Usually, he would have only $2 or $4 in betting money, but that lack of capital did not deter him from driving through mountains, through blizzards if necessary, to make the wager that could return as much as $25,000 on a single ticket.

Charles Town had a special hold on horseplayers, who would drive tortuous roads to get there, or take long, bumpy bus trips from as far away as New York, or ride the old race train (running the risk of losing their money in a crooked poker game enroute). So the announcement yesterday that the track was ceasing operations made many of us feel as if we had suffered a personal loss.

The decision was made by the Kenton Corp., and it has two possible interpretations.

It could be a bluff, a game of political brinksmanship, designed to force the unions, the horsemen and especially the State of West Virginia to make important economic concessions to the track.

Or it could be the response of a disappointed corporation that expected to make an immediate profit on its first racing investment, lost money, instead, and chose to cut those losses quickly.

Either way, it would be easy to denounce the New York-based corporation as a bunch of heartless capitalists, willing to inflict unhappiness on so many people, and to destroy the economic lifeblood of an entire community, at the drop of a hat.

But even though it may not be the most public-spirited, forward-looking of enterprises, the Kenton Corp. is not the real villain. If Charles Town is truly dead, it was killed by politicians -- the ones at the federal and state levels who curshed it with their taxes.

For years, Charles Town and its sister track, Shenandoah Downs, were successful and profitable. The management attempted to treat customers well, giving them attractive and comfortable facilities and, more important, the hope of a windfall.

A horseplayer needed some special motiviation to make the long journey into the mountains and Charles Town offered it in the form of exoitc wagering. Even while other tracks stuck to the traditional win-place-show betting, Charles Town was offering exotica like the twin double, the big exacta and the jackpot.

The rapid expansion of the racing industry in the past few years squeezed many Eastern tracks out of existence, but Charles Town's unique appeal enabled it to withstand the increased competition from Penn National and from the Maryland harness tracks.
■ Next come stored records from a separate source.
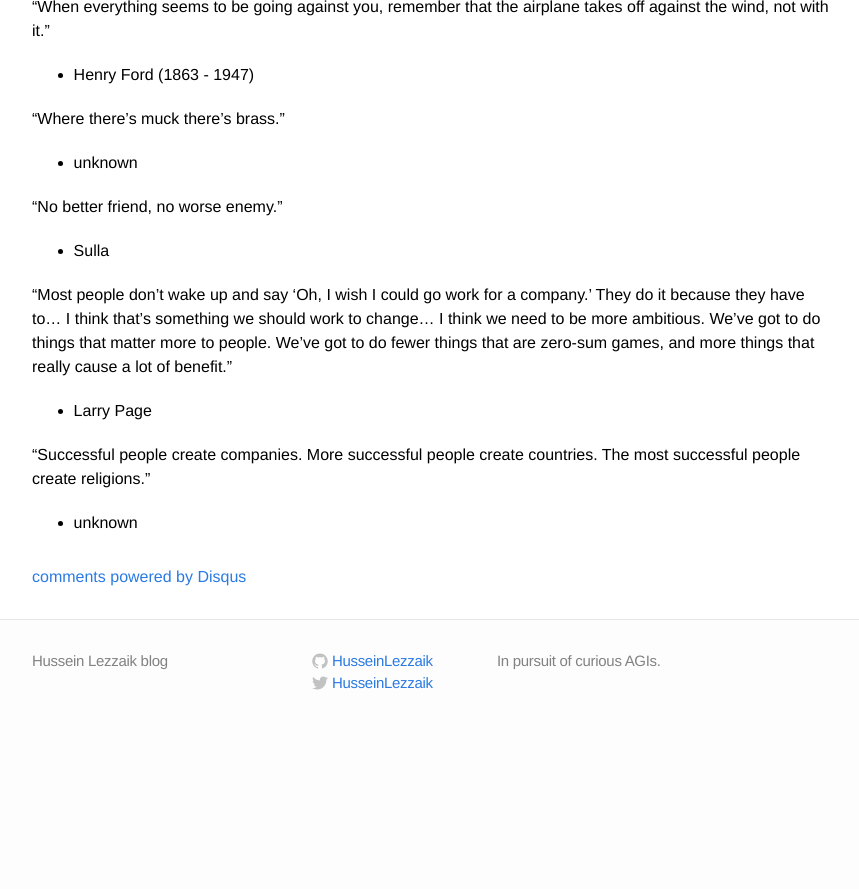
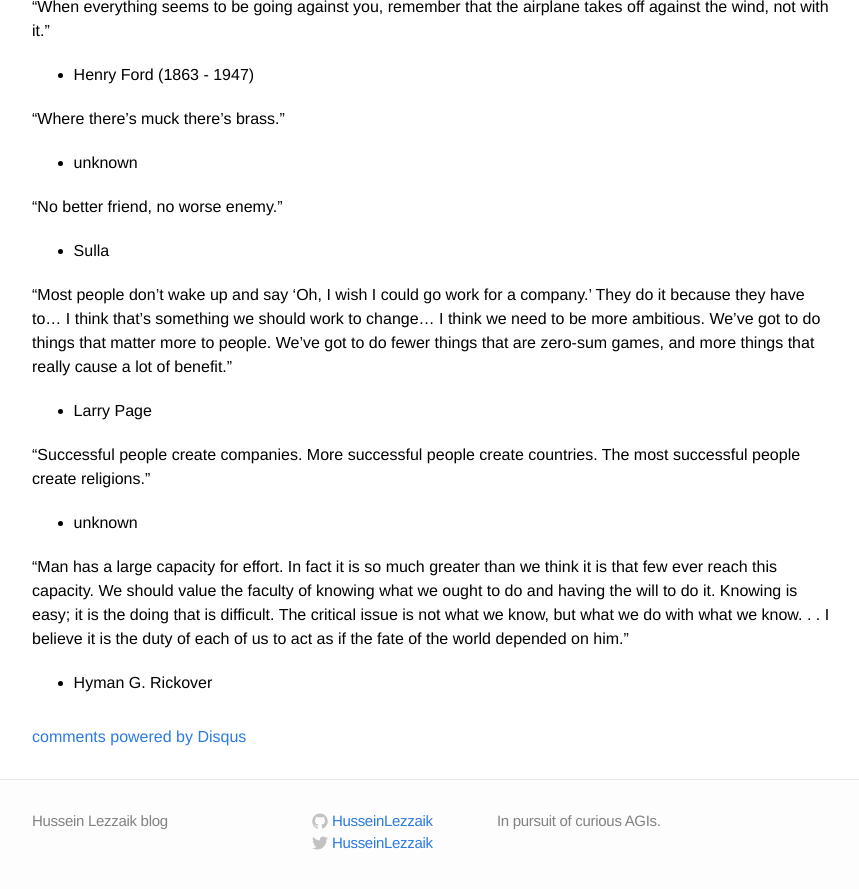
Before and after one commit to HusseinLezzaik/husseinlezzaik.github.io, a Jekyll site: the page built from _posts/2023-07-01-Quotes.md, in a window 1280 px wide and 900 px high, scrolled down 43022 px. Shown: the top 889 px of the window, without its empty margins (208-1067 px from the left). Built offline with Jekyll 4.4.1, drawn with Linux system fonts in a browser that asks for light colours; comment, search, counter and statistics services are not loaded; before the commit the page ends 43762 px from its top, so only the background shows below that.

Commit message:
Update 2023-07-01-Quotes.md

```diff
--- a/_posts/2023-07-01-Quotes.md
+++ b/_posts/2023-07-01-Quotes.md
@@ -1623,3 +1623,7 @@
 "Successful people create companies.  More successful people create countries.  The most successful people create religions."
 
 - unknown
+
+"Man has a large capacity for effort. In fact it is so much greater than we think it is that few ever reach this capacity. We should value the faculty of knowing what we ought to do and having the will to do it. Knowing is easy; it is the doing that is difficult. The critical issue is not what we know, but what we do with what we know. . . I believe it is the duty of each of us to act as if the fate of the world depended on him."
+
+- Hyman G. Rickover
```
It did, at least, as long as the exotic bets continued to lure customers.

State legislatures are continually eying race tracks for new sources of revenue, and last year West Virginia joined a nationwide trend to increase the takeout on exotic wagers to 25 percent. This exorbitant taxation took away large chunks of money that otherwise would have kept circulating through the betting windows.

At about the same time, the federal government imposed a 20 percent withholding tax on race-track winnings of more than 300 to 1 and exceeding $1,000 -- as Charles Town's gimmicks usually did. In a year and a half, the IRS confiscated $1.5 million from bettors at the track. Very soon, Charles Town regulars realized that playing the exotic wagers was a hopelessly unprofitable proposition.

Even while they were being hurt in 1978 by the defection of their best customers, by terrible winter weather and by construction of a bridge at Harpers Ferry that made driving to the track a nightly headache, Charles Town officials were talking optimistically. Much of this optimism was based on the hope that West Virginia would legalize Sunday racing and give the track one day a week free from competition in Maryland.

But when the Sunday-racing proposal expired in the legislature, the Kenton Corp. might well have concluded that it was a losing proposition to deal with a state government so eager to take and so unwilling to give. Or else it may have decided that it needed to take extreme measures to jolt West Virginia into action.

The ultimate fate of the track may not be decided for weeks or months. But in the meantime, workmen are boarding up the entrances, horsemen have been told to vacate the grounds in two weeks, and local horseplayers are wondering if they will ever have the chance to bet a big exacta again.